■ Listed entries:
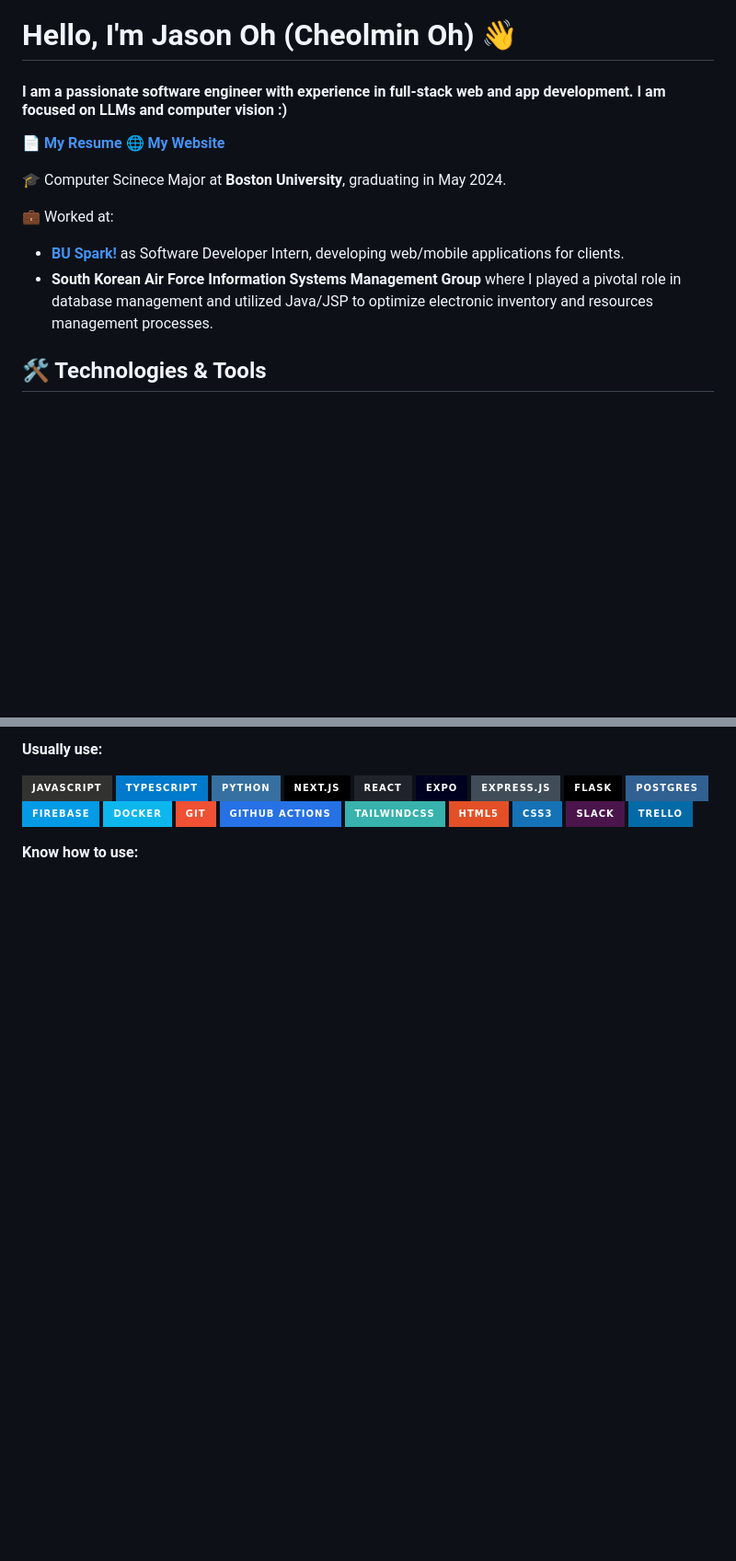
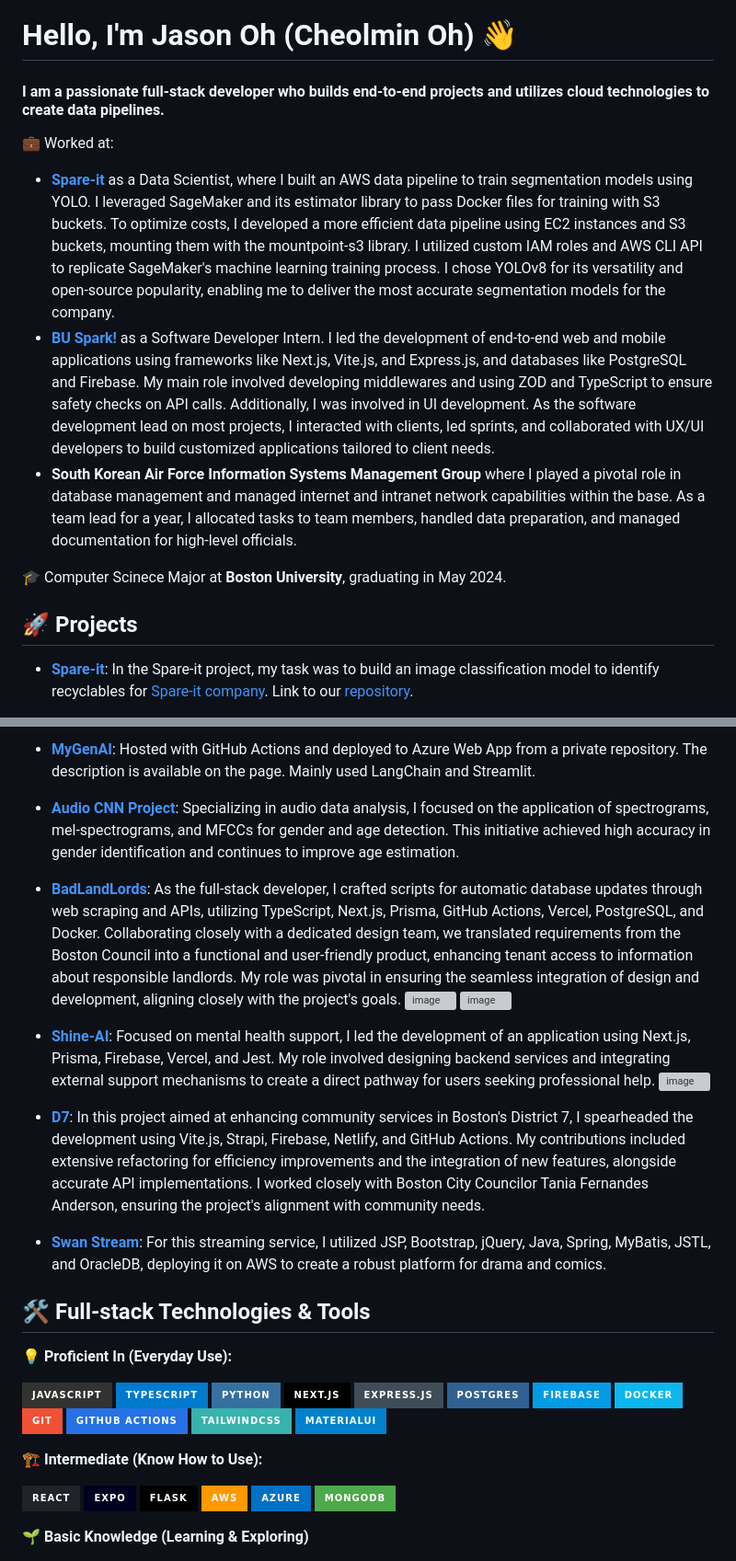
Before and after one commit to jasonoh152/jasonoh152, a Markdown page: README.md, 2 parts joined by grey strips. Shown: that part at 92% size. Rendered like a GitHub page; badges without logos; blank space fills up the shorter version; grey boxes are pictures that could not be loaded.

```diff
--- a/README.md
+++ b/README.md
@@ -1,15 +1,15 @@
 # Hello, I'm Jason Oh (Cheolmin Oh) 👋
 
-#### I am a passionate software engineer with experience in full-stack web and app development. I am focused on LLMs and computer vision :)
+#### I am a passionate full-stack developer who builds end-to-end projects and utilizes cloud technologies to create data pipelines.
 
-📄 [**My Resume**](https://github.com/jasonoh1998/jasonoh1998/blob/main/CheolminOh_Resume.pdf)
-🌐 [**My Website**](https://jasonoh.site/)
+💼 Worked at:
+- [**Spare-it**](https://www.linkedin.com/company/spareit/) as a Data Scientist, where I built an AWS data pipeline to train segmentation models using YOLO. I leveraged SageMaker and its estimator library to pass Docker files for training with S3 buckets. To optimize costs, I developed a more efficient data pipeline using EC2 instances and S3 buckets, mounting them with the mountpoint-s3 library. I utilized custom IAM roles and AWS CLI API to replicate SageMaker's machine learning training process. I chose YOLOv8 for its versatility and open-source popularity, enabling me to deliver the most accurate segmentation models for the company.
+- [**BU Spark!**](https://www.bu.edu/spark/) as a Software Developer Intern. I led the development of end-to-end web and mobile applications using frameworks like Next.js, Vite.js, and Express.js, and databases like PostgreSQL and Firebase. My main role involved developing middlewares and using ZOD and TypeScript to ensure safety checks on API calls. Additionally, I was involved in UI development. As the software development lead on most projects, I interacted with clients, led sprints, and collaborated with UX/UI developers to build customized applications tailored to client needs.
+- **South Korean Air Force Information Systems Management Group** where I played a pivotal role in database management and managed internet and intranet network capabilities within the base. As a team lead for a year, I allocated tasks to team members, handled data preparation, and managed documentation for high-level officials.
 
 🎓 Computer Scinece Major at **Boston University**, graduating in May 2024.
 
-💼 Worked at:
-- [**BU Spark!**](https://www.bu.edu/spark/) as Software Developer Intern, developing web/mobile applications for clients.
-- **South Korean Air Force Information Systems Management Group** where I played a pivotal role in database management and utilized Java/JSP to optimize electronic inventory and resources management processes.
+## 🚀 Projects
 
-## 🛠 Technologies & Tools
+- **[Spare-it](https://huggingface.co/spaces/jasonoh/spare-it)**: In the Spare-it project, my task was to build an image classification model to identify recyclables for [Spare-it company](https://www.linkedin.com/company/spareit/). Link to our [repository](https://github.com/BU-Spark/ml-spare-it-contamination/tree/dev).
 
@@ -16,26 +18,43 @@
 
-**Usually use:**
+- **[MyGenAI](https://jasonoh-genai.azurewebsites.net/)**: Hosted with GitHub Actions and deployed to Azure Web App from a private repository. The description is available on the page. Mainly used LangChain and Streamlit.
+- **[Audio CNN Project](https://github.com/jasonoh1998/audio-cnn-project)**: Specializing in audio data analysis, I focused on the application of spectrograms, mel-spectrograms, and MFCCs for gender and age detection. This initiative achieved high accuracy in gender identification and continues to improve age estimation.
+- **[BadLandLords](https://github.com/BU-Spark/se-bad-landlords/tree/dev)**: As the full-stack developer, I crafted scripts for automatic database updates through web scraping and APIs, utilizing TypeScript, Next.js, Prisma, GitHub Actions, Vercel, PostgreSQL, and Docker. Collaborating closely with a dedicated design team, we translated requirements from the Boston Council into a functional and user-friendly product, enhancing tenant access to information about responsible landlords. My role was pivotal in ensuring the seamless integration of design and development, aligning closely with the project's goals.
+![image](https://github.com/jasonoh1998/jasonoh1998/assets/92873161/e1030195-894e-4e7b-b1a3-995bc2331d20)
+![image](https://github.com/jasonoh1998/jasonoh1998/assets/92873161/53cd8ec6-bfac-4077-a172-102e4cccf80d)
+
+- **[Shine-AI](https://github.com/BU-Spark/se-shine-ai)**: Focused on mental health support, I led the development of an application using Next.js, Prisma, Firebase, Vercel, and Jest. My role involved designing backend services and integrating external support mechanisms to create a direct pathway for users seeking professional help.
+![image](https://github.com/jasonoh1998/jasonoh1998/assets/92873161/b70137f8-baf2-4c0a-9ed0-486a44dc609a)
+
+- **[D7](https://github.com/BU-Spark/se-d7-dashboard)**: In this project aimed at enhancing community services in Boston's District 7, I spearheaded the development using Vite.js, Strapi, Firebase, Netlify, and GitHub Actions. My contributions included extensive refactoring for efficiency improvements and the integration of new features, alongside accurate API implementations. I worked closely with Boston City Councilor Tania Fernandes Anderson, ensuring the project's alignment with community needs.
+- **[Swan Stream](https://github.com/jasonoh1998/swan_stream)**: For this streaming service, I utilized JSP, Bootstrap, jQuery, Java, Spring, MyBatis, JSTL, and OracleDB, deploying it on AWS to create a robust platform for drama and comics.
+
+## 🛠 Full-stack Technologies & Tools
+
+**💡 Proficient In (Everyday Use):**
 
   ![JavaScript](https://img.shields.io/badge/javascript-%23323330.svg?style=for-the-badge&logo=javascript&logoColor=%23F7DF1E)
   ![TypeScript](https://img.shields.io/badge/typescript-%23007ACC.svg?style=for-the-badge&logo=typescript&logoColor=white)
   ![Python](https://img.shields.io/badge/python-3670A0?style=for-the-badge&logo=python&logoColor=ffdd54)
   ![Next.js](https://img.shields.io/badge/next.js-000000?style=for-the-badge&logo=nextdotjs&logoColor=white)
-  ![React](https://img.shields.io/badge/react-%2320232a.svg?style=for-the-badge&logo=react&logoColor=%2361DAFB)
-  ![Expo](https://img.shields.io/badge/Expo-000020?style=for-the-badge&logo=expo&logoColor=white)
   ![Express.js](https://img.shields.io/badge/express.js-%23404d59.svg?style=for-the-badge&logo=express&logoColor=%2361DAFB)
-  ![Flask](https://img.shields.io/badge/flask-%23000.svg?style=for-the-badge&logo=flask&logoColor=white)
   ![Postgres](https://img.shields.io/badge/postgres-%23316192.svg?style=for-the-badge&logo=postgresql&logoColor=white)
   ![Firebase](https://img.shields.io/badge/Firebase-039BE5?style=for-the-badge&logo=Firebase&logoColor=white)
   ![Docker](https://img.shields.io/badge/docker-%230db7ed.svg?style=for-the-badge&logo=docker&logoColor=white)
   ![Git](https://img.shields.io/badge/git-%23F05033.svg?style=for-the-badge&logo=git&logoColor=white)
   ![GitHub Actions](https://img.shields.io/badge/github%20actions-%232671E5.svg?style=for-the-badge&logo=githubactions&logoColor=white)
   ![TailwindCSS](https://img.shields.io/badge/tailwindcss-%2338B2AC.svg?style=for-the-badge&logo=tailwindcss&logoColor=white)
-  ![HTML5](https://img.shields.io/badge/html5-%23E34F26.svg?style=for-the-badge&logo=html5&logoColor=white)
-  ![CSS3](https://img.shields.io/badge/css3-%231572B6.svg?style=for-the-badge&logo=css3&logoColor=white)
-  ![Slack](https://img.shields.io/badge/slack-%234A154B.svg?style=for-the-badge&logo=slack&logoColor=white)
-  ![Trello](https://img.shields.io/badge/trello-%23026AA7.svg?style=for-the-badge&logo=trello&logoColor=white)
+  ![Material-UI](https://img.shields.io/badge/materialui-%230081CB.svg?style=for-the-badge&logo=material-ui&logoColor=white)
 
-**Know how to use:**
+**🏗 Intermediate (Know How to Use):**
+
+  ![React](https://img.shields.io/badge/react-%2320232a.svg?style=for-the-badge&logo=react&logoColor=%2361DAFB)
+  ![Expo](https://img.shields.io/badge/Expo-000020?style=for-the-badge&logo=expo&logoColor=white)
+  ![Flask](https://img.shields.io/badge/flask-%23000.svg?style=for-the-badge&logo=flask&logoColor=white)
+  ![AWS](https://img.shields.io/badge/AWS-%23FF9900.svg?style=for-the-badge&logo=amazon-aws&logoColor=white)
+  ![Azure](https://img.shields.io/badge/azure-%230072C6.svg?style=for-the-badge&logo=microsoft-azure&logoColor=white)
+  ![MongoDB](https://img.shields.io/badge/MongoDB-%234ea94b.svg?style=for-the-badge&logo=mongodb&logoColor=white)
+
+  **🌱 Basic Knowledge (Learning & Exploring)**
 
   ![OpenAI](https://img.shields.io/badge/OpenAI-%2300A0A0.svg?style=for-the-badge&logo=openai&logoColor=white)
   ![Keras](https://img.shields.io/badge/Keras-D00000?style=for-the-badge&logo=Keras&logoColor=white)
```
Also changed, not shown: other parts of README.md (+2 -25 lines).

■ What is required: Every line of the records containing the word "stack" must appear in the answer.

■ Expected answer:
-#### I am a passionate software engineer with experience in full-stack web and app development. I am focused on LLMs and computer vision :)
+#### I am a passionate full-stack developer who builds end-to-end projects and utilizes cloud technologies to create data pipelines.
+- **[BadLandLords](https://github.com/BU-Spark/se-bad-landlords/tree/dev)**: As the full-stack developer, I crafted scripts for automatic database updates through web scraping and APIs, utilizing TypeScript, Next.js, Prisma, GitHub Actions, Vercel, PostgreSQL, and Docker. Collaborating closely with a dedicated design team, we translated requirements from the Boston Council into a functional and user-friendly product, enhancing tenant access to information about responsible landlords. My role was pivotal in ensuring the seamless integration of design and development, aligning closely with the project's goals.
+## 🛠 Full-stack Technologies & Tools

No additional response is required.